What the task asks:
State how many lines in the records below contain the word "const". Nothing else is needed.

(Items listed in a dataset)
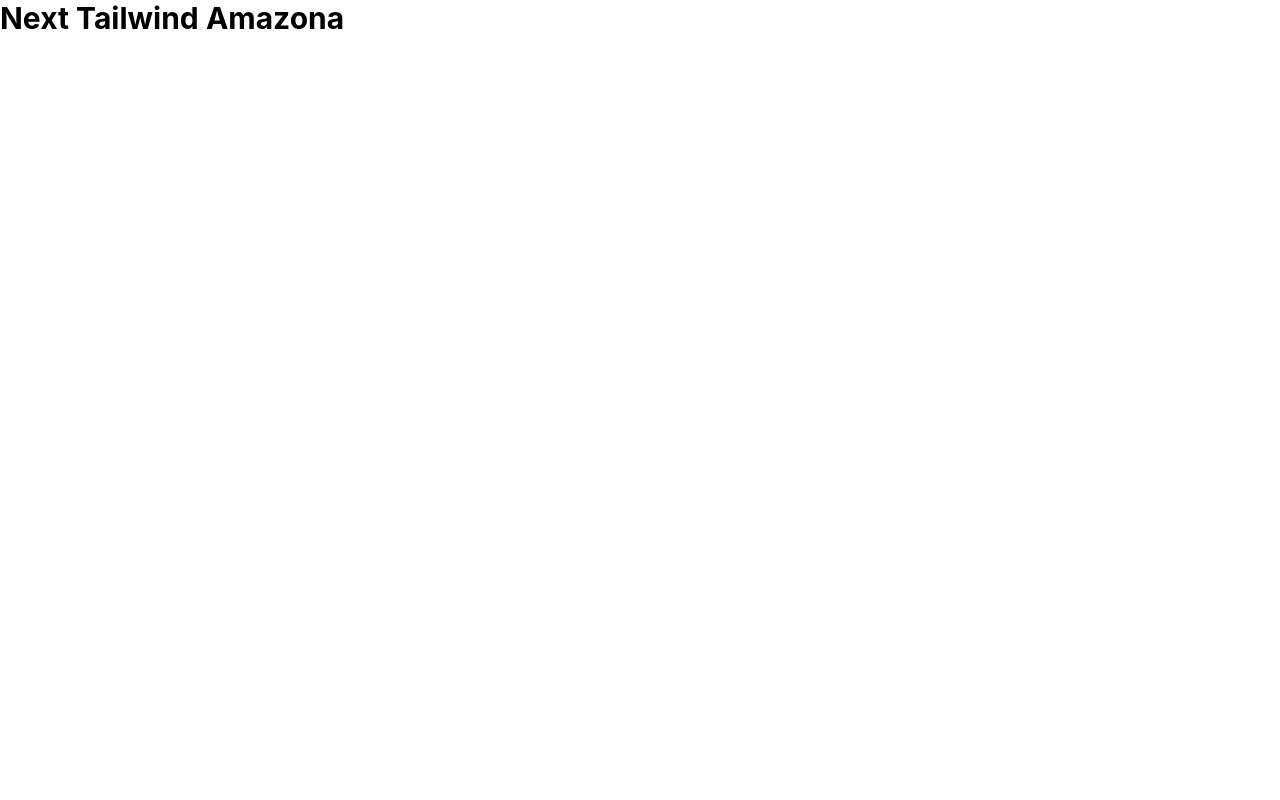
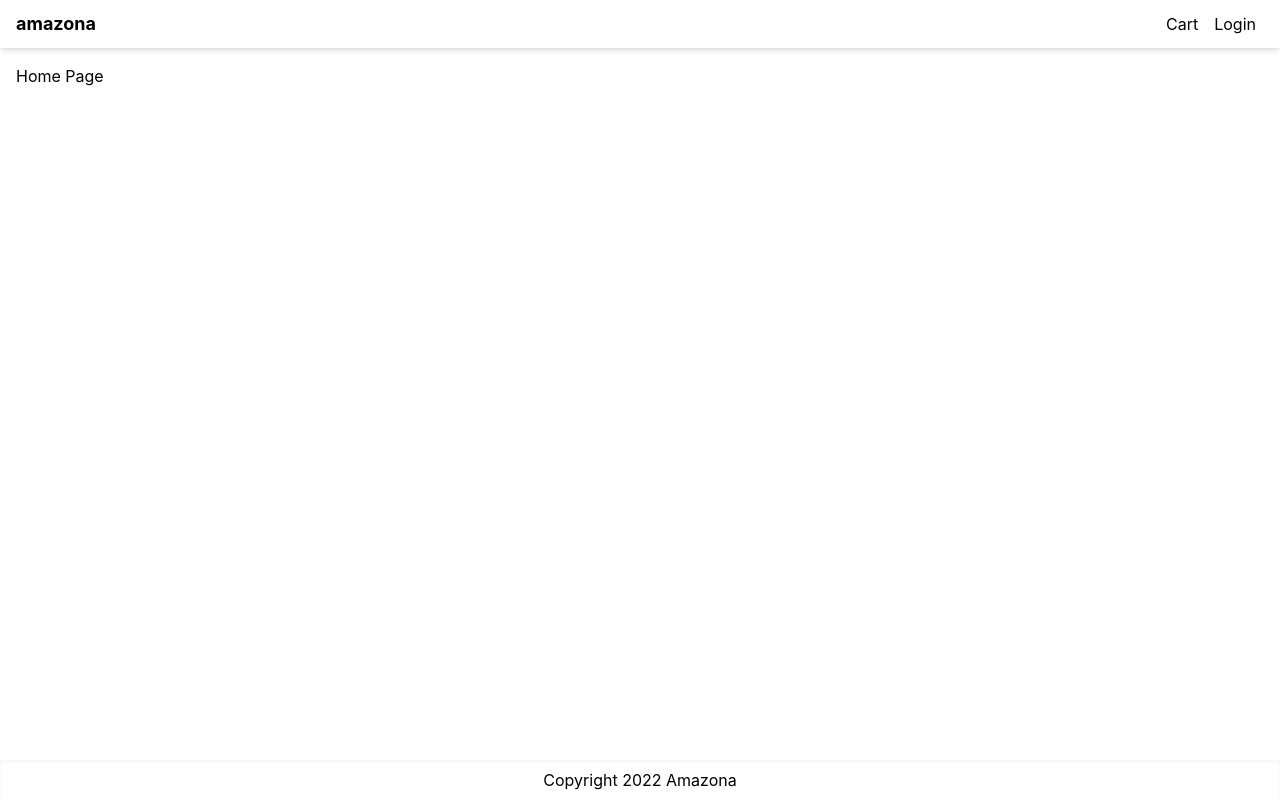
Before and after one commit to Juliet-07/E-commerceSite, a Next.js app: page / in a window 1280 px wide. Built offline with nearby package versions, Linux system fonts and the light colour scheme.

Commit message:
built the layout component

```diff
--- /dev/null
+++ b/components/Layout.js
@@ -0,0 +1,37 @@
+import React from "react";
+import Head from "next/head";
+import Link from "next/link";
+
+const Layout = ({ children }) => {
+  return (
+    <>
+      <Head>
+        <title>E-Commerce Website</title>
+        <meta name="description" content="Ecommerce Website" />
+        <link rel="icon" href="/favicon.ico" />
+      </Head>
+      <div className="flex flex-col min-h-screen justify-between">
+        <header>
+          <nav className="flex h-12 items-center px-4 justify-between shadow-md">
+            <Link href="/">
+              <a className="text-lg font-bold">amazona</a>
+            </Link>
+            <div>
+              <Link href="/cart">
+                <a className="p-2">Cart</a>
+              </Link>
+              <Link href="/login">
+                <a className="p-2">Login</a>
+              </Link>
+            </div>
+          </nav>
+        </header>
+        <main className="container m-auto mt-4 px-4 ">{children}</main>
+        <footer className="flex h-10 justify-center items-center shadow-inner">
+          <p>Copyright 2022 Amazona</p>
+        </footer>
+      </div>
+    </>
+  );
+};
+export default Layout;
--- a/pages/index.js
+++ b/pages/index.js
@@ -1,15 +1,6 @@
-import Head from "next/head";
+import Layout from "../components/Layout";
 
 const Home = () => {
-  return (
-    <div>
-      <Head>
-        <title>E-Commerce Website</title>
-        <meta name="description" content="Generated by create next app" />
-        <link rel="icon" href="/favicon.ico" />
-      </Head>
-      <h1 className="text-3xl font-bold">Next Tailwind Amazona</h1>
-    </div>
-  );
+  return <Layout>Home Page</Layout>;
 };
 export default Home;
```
---
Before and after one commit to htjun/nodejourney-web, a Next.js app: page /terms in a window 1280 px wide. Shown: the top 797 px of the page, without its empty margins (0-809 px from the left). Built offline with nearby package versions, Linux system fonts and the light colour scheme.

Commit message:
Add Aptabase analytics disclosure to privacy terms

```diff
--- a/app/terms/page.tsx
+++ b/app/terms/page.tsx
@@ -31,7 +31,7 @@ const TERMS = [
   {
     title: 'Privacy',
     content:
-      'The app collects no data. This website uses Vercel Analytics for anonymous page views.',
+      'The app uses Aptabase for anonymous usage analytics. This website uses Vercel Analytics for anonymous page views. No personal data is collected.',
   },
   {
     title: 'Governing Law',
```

Written reply:
3